## Try it
Would you set down the data that follows, word for word, without any pictures?

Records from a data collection
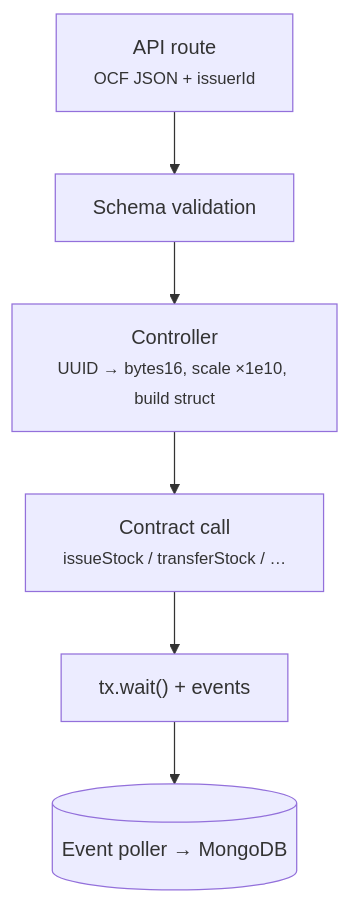
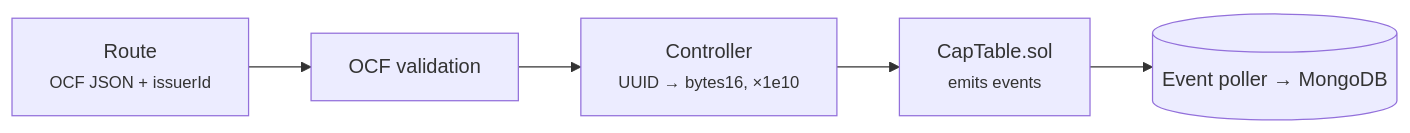
The diagram in docs/src/content/api-reference/controllers.mdx (transfer-agent-protocol/tap-cap-table), drawn with Mermaid before and after one commit. The commit also changed other lines of this file and 2 other files, not shown here.

Commit message:
docs: rewrite api reference and add known issues

````diff
--- a/docs/src/content/api-reference/controllers.mdx
+++ b/docs/src/content/api-reference/controllers.mdx
@@ -7,8 +5,7 @@
 ```mermaid
-flowchart TD
-    A["API route<br/><small>OCF JSON + issuerId</small>"] --> B["Schema validation"]
-    B --> C["Controller<br/><small>UUID → bytes16, scale ×1e10, build struct</small>"]
-    C --> D["Contract call<br/><small>issueStock / transferStock / …</small>"]
-    D --> E["tx.wait() + events"]
-    E --> F[("Event poller → MongoDB")]
+flowchart LR
+    A["Route<br/><small>OCF JSON + issuerId</small>"] --> B["OCF validation"]
+    B --> C["Controller<br/><small>UUID → bytes16, ×1e10</small>"]
+    C --> D["CapTable.sol<br/><small>emits events</small>"]
+    D --> E[("Event poller → MongoDB")]
 ```
````
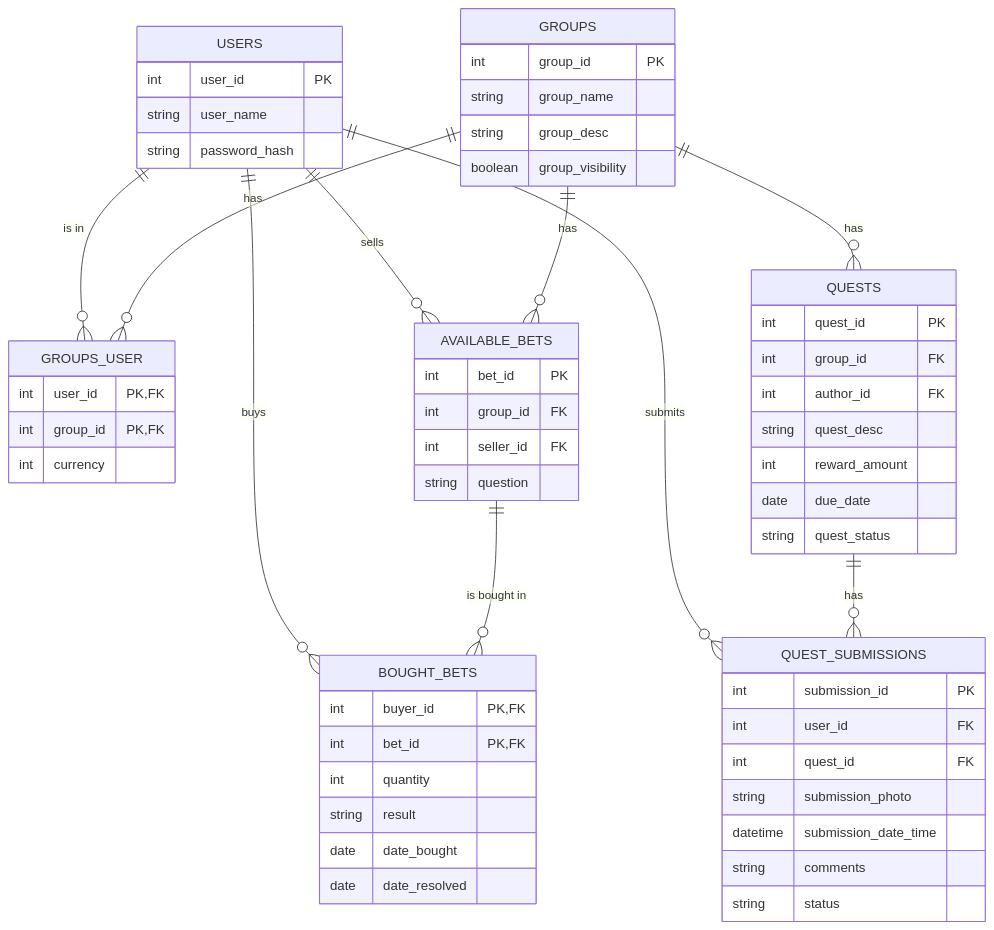
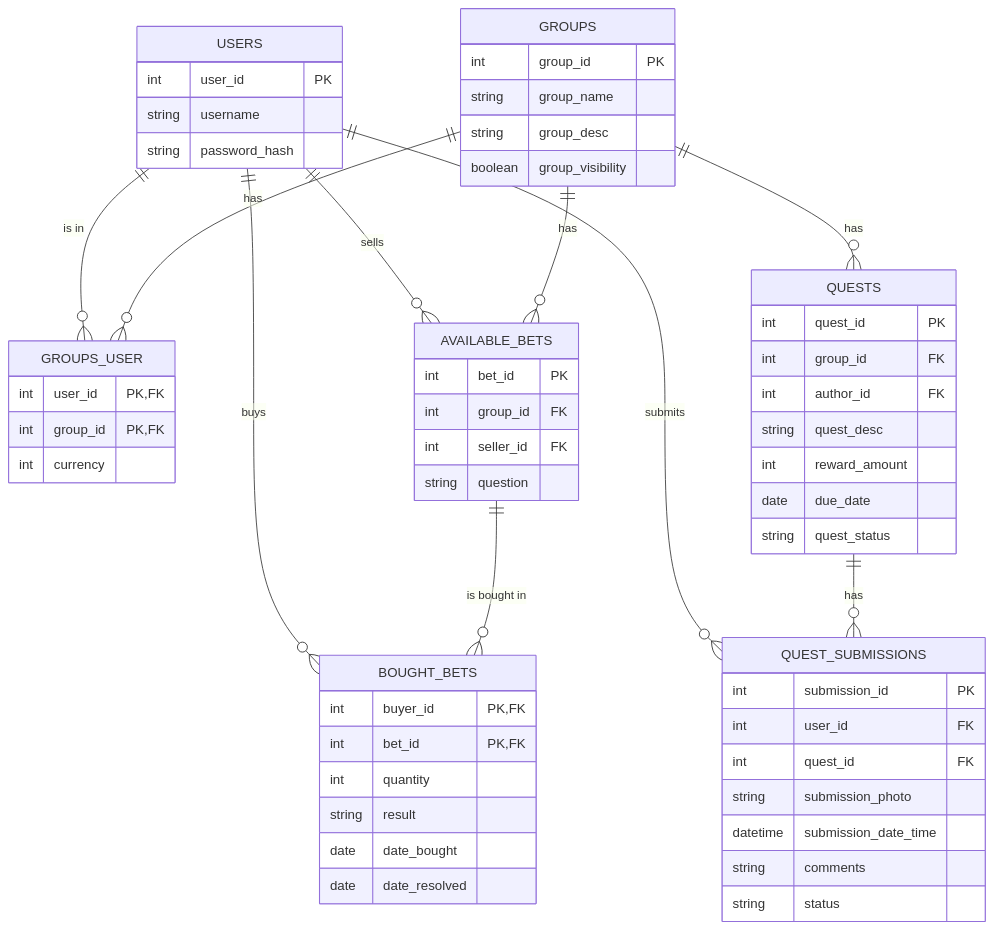
The diagram in docs/erd.md (jdolak/sidequest), drawn with Mermaid before and after one commit. The commit also changed 8 other files, not shown here.

````diff
--- a/docs/erd.md
+++ b/docs/erd.md
@@ -1,68 +1,68 @@
 ```mermaid
 erDiagram
     USERS {
         int user_id PK
-        string user_name
+        string username
         string password_hash
     }
 
     GROUPS {
         int group_id PK
         string group_name
         string group_desc
         boolean group_visibility
     }
 
     GROUPS_USER {
         int user_id PK,FK
         int group_id PK,FK
         int currency
     }
 
     AVAILABLE_BETS {
         int bet_id PK
         int group_id FK
         int seller_id FK
         string question
     }
 
     BOUGHT_BETS {
         int buyer_id PK,FK
         int bet_id PK,FK
         int quantity
         string result
         date date_bought
         date date_resolved
     }
 
     QUESTS {
         int quest_id PK
         int group_id FK
         int author_id FK
         string quest_desc
         int reward_amount
         date due_date
         string quest_status
     }
 
     QUEST_SUBMISSIONS {
         int submission_id PK
         int user_id FK
         int quest_id FK
         string submission_photo
         datetime submission_date_time
         string comments
         string status
     }
 
     USERS ||--o{ GROUPS_USER : "is in"
     GROUPS ||--o{ GROUPS_USER : "has"
     USERS ||--o{ AVAILABLE_BETS : "sells"
     GROUPS ||--o{ AVAILABLE_BETS : "has"
     USERS ||--o{ BOUGHT_BETS : "buys"
     AVAILABLE_BETS ||--o{ BOUGHT_BETS : "is bought in"
     GROUPS ||--o{ QUESTS : "has"
     USERS ||--o{ QUEST_SUBMISSIONS : "submits"
     QUESTS ||--o{ QUEST_SUBMISSIONS : "has"
 
 ```
````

## Solution below
The diagram in docs/src/content/api-reference/controllers.mdx (transfer-agent-protocol/tap-cap-table), drawn with Mermaid before and after one commit. The commit also changed other lines of this file and 2 other files, not shown here.

Commit message:
docs: rewrite api reference and add known issues

````diff
--- a/docs/src/content/api-reference/controllers.mdx
+++ b/docs/src/content/api-reference/controllers.mdx
@@ -7,8 +5,7 @@
 ```mermaid
-flowchart TD
-    A["API route<br/><small>OCF JSON + issuerId</small>"] --> B["Schema validation"]
-    B --> C["Controller<br/><small>UUID → bytes16, scale ×1e10, build struct</small>"]
-    C --> D["Contract call<br/><small>issueStock / transferStock / …</small>"]
-    D --> E["tx.wait() + events"]
-    E --> F[("Event poller → MongoDB")]
+flowchart LR
+    A["Route<br/><small>OCF JSON + issuerId</small>"] --> B["OCF validation"]
+    B --> C["Controller<br/><small>UUID → bytes16, ×1e10</small>"]
+    C --> D["CapTable.sol<br/><small>emits events</small>"]
+    D --> E[("Event poller → MongoDB")]
 ```
````
The diagram in docs/erd.md (jdolak/sidequest), drawn with Mermaid before and after one commit. The commit also changed 8 other files, not shown here.

````diff
--- a/docs/erd.md
+++ b/docs/erd.md
@@ -1,68 +1,68 @@
 ```mermaid
 erDiagram
     USERS {
         int user_id PK
-        string user_name
+        string username
         string password_hash
     }
 
     GROUPS {
         int group_id PK
         string group_name
         string group_desc
         boolean group_visibility
     }
 
     GROUPS_USER {
         int user_id PK,FK
         int group_id PK,FK
         int currency
     }
 
     AVAILABLE_BETS {
         int bet_id PK
         int group_id FK
         int seller_id FK
         string question
     }
 
     BOUGHT_BETS {
         int buyer_id PK,FK
         int bet_id PK,FK
         int quantity
         string result
         date date_bought
         date date_resolved
     }
 
     QUESTS {
         int quest_id PK
         int group_id FK
         int author_id FK
         string quest_desc
         int reward_amount
         date due_date
         string quest_status
     }
 
     QUEST_SUBMISSIONS {
         int submission_id PK
         int user_id FK
         int quest_id FK
         string submission_photo
         datetime submission_date_time
         string comments
         string status
     }
 
     USERS ||--o{ GROUPS_USER : "is in"
     GROUPS ||--o{ GROUPS_USER : "has"
     USERS ||--o{ AVAILABLE_BETS : "sells"
     GROUPS ||--o{ AVAILABLE_BETS : "has"
     USERS ||--o{ BOUGHT_BETS : "buys"
     AVAILABLE_BETS ||--o{ BOUGHT_BETS : "is bought in"
     GROUPS ||--o{ QUESTS : "has"
     USERS ||--o{ QUEST_SUBMISSIONS : "submits"
     QUESTS ||--o{ QUEST_SUBMISSIONS : "has"
 
 ```
````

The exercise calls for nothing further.